I'd suggest against the Kingston, in favor of other drives.

But also, is it possible to reconfigure your data to better utilize the secondary drive?
Or replace that one with an SSD?
 

Darkbreeze

Titan
Moderator
HD is a 240 gig SSD
No, HD is NOT a 240GB SSD. What you MEANT to say is "boot device" is a 240GB SSD.

Why not simply get an SSD for the secondary storage device and simply remove all the games from the boot SSD to free up room by putting them on a secondary SSD.
There are very good deals available on 1TB SSDs and should be plenty of space unless you actually NEED 2TB of storage. And actually, even then, you can simply put the games you play most often on the new SSD, and move other games to the existing HDD.

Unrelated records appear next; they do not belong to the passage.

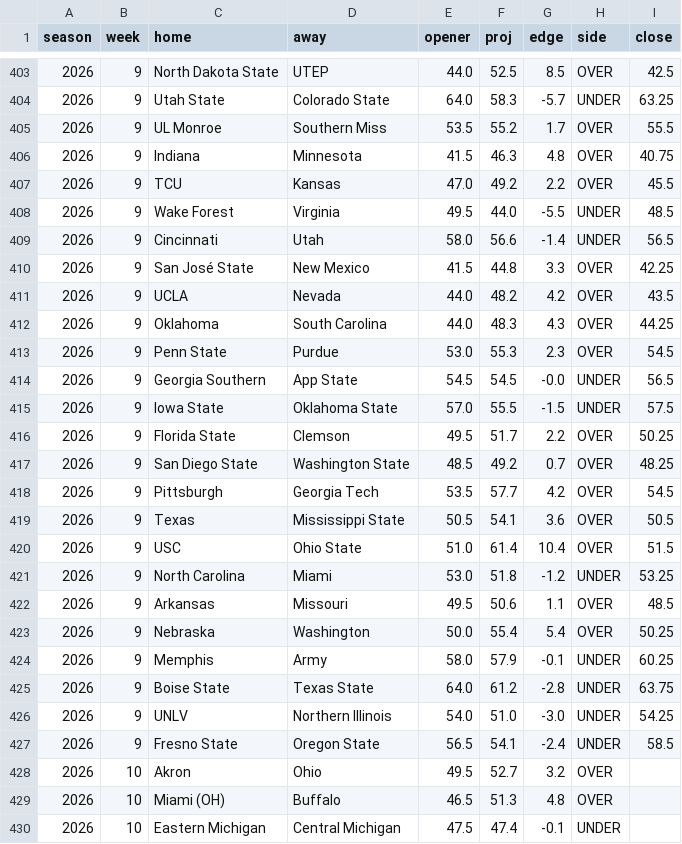
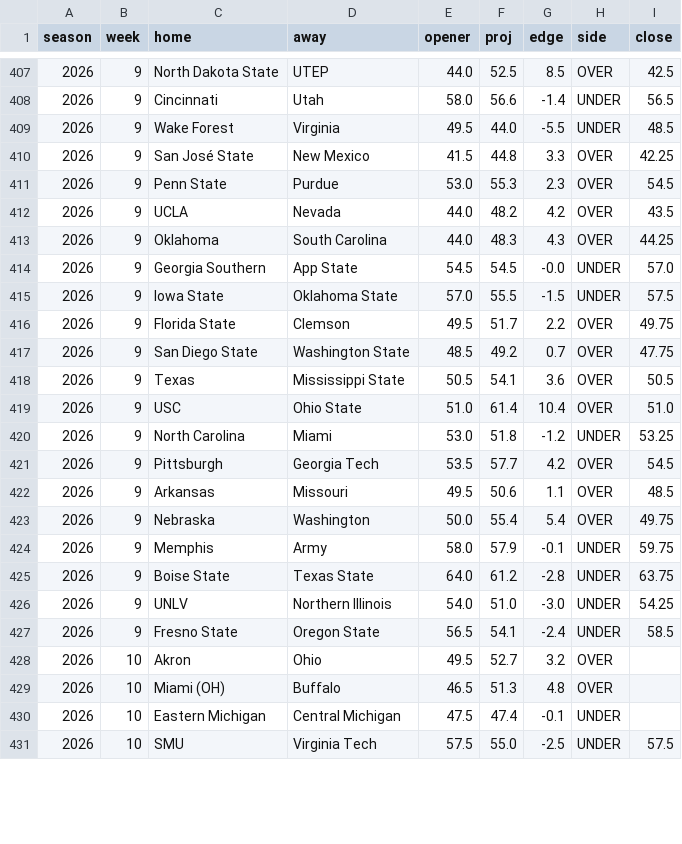
Before and after one commit to aberni03/ncaaf-totals-edge, a CSV file: out/picks_log.csv, drawn as a sheet; only a part is shown, gaps mark what is left out; the shorter side is filled out with more unchanged rows; the diff covers the shown part only.

```diff
--- a/out/picks_log.csv
+++ b/out/picks_log.csv
@@ -403,23 +407,19 @@ season,week,home,away,opener,proj,edge,side,close
 2026,9,North Dakota State,UTEP,44.0,52.5,8.5,OVER,42.5
-2026,9,Utah State,Colorado State,64.0,58.3,-5.7,UNDER,63.25
-2026,9,UL Monroe,Southern Miss,53.5,55.2,1.7,OVER,55.5
-2026,9,Indiana,Minnesota,41.5,46.3,4.8,OVER,40.75
-2026,9,TCU,Kansas,47.0,49.2,2.2,OVER,45.5
+2026,9,Cincinnati,Utah,58.0,56.6,-1.4,UNDER,56.5
 2026,9,Wake Forest,Virginia,49.5,44.0,-5.5,UNDER,48.5
-2026,9,Cincinnati,Utah,58.0,56.6,-1.4,UNDER,56.5
 2026,9,San José State,New Mexico,41.5,44.8,3.3,OVER,42.25
+2026,9,Penn State,Purdue,53.0,55.3,2.3,OVER,54.5
 2026,9,UCLA,Nevada,44.0,48.2,4.2,OVER,43.5
 2026,9,Oklahoma,South Carolina,44.0,48.3,4.3,OVER,44.25
-2026,9,Penn State,Purdue,53.0,55.3,2.3,OVER,54.5
-2026,9,Georgia Southern,App State,54.5,54.5,-0.0,UNDER,56.5
+2026,9,Georgia Southern,App State,54.5,54.5,-0.0,UNDER,57.0
 2026,9,Iowa State,Oklahoma State,57.0,55.5,-1.5,UNDER,57.5
-2026,9,Florida State,Clemson,49.5,51.7,2.2,OVER,50.25
-2026,9,San Diego State,Washington State,48.5,49.2,0.7,OVER,48.25
+2026,9,Florida State,Clemson,49.5,51.7,2.2,OVER,49.75
+2026,9,San Diego State,Washington State,48.5,49.2,0.7,OVER,47.75
+2026,9,Texas,Mississippi State,50.5,54.1,3.6,OVER,50.5
+2026,9,USC,Ohio State,51.0,61.4,10.4,OVER,51.0
+2026,9,North Carolina,Miami,53.0,51.8,-1.2,UNDER,53.25
 2026,9,Pittsburgh,Georgia Tech,53.5,57.7,4.2,OVER,54.5
-2026,9,Texas,Mississippi State,50.5,54.1,3.6,OVER,50.5
-2026,9,USC,Ohio State,51.0,61.4,10.4,OVER,51.5
-2026,9,North Carolina,Miami,53.0,51.8,-1.2,UNDER,53.25
 2026,9,Arkansas,Missouri,49.5,50.6,1.1,OVER,48.5
-2026,9,Nebraska,Washington,50.0,55.4,5.4,OVER,50.25
-2026,9,Memphis,Army,58.0,57.9,-0.1,UNDER,60.25
+2026,9,Nebraska,Washington,50.0,55.4,5.4,OVER,49.75
+2026,9,Memphis,Army,58.0,57.9,-0.1,UNDER,59.75
 2026,9,Boise State,Texas State,64.0,61.2,-2.8,UNDER,63.75
```
Also changed, not shown: 2 added rows, 1 removed row, 11 moved rows and 3 edited cells elsewhere in this file, out/odds_snapshots.csv, out/slate.csv, 6 other files.
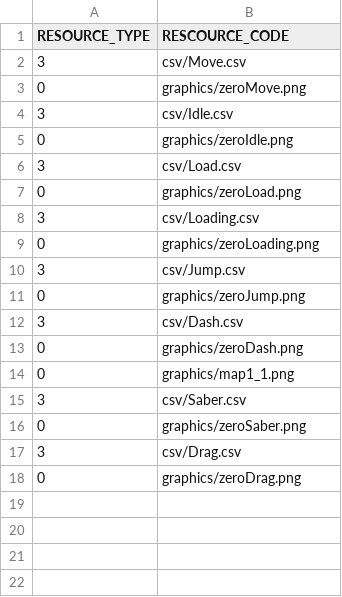
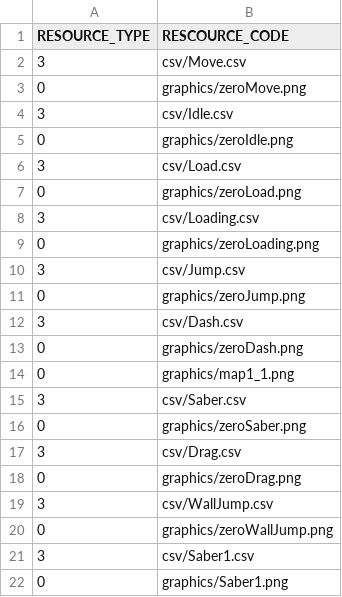
Before and after one commit to anokstarp/rockman, a CSV file: rockman-bin/Scripts/DefalutResourceList.csv, drawn as a sheet; the diff names each change by its address in the sheet, - before the commit and + after, or states it on an @@ line.

```diff
--- a/rockman-bin/Scripts/DefalutResourceList.csv
+++ b/rockman-bin/Scripts/DefalutResourceList.csv
+row 19: 3 | csv/WallJump.csv
+row 20: 0 | graphics/zeroWallJump.png
+row 21: 3 | csv/Saber1.csv
+row 22: 0 | graphics/Saber1.png
```
Also changed, not shown: 18 other files.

How much are you able to budget for a new storage device?
 

splunge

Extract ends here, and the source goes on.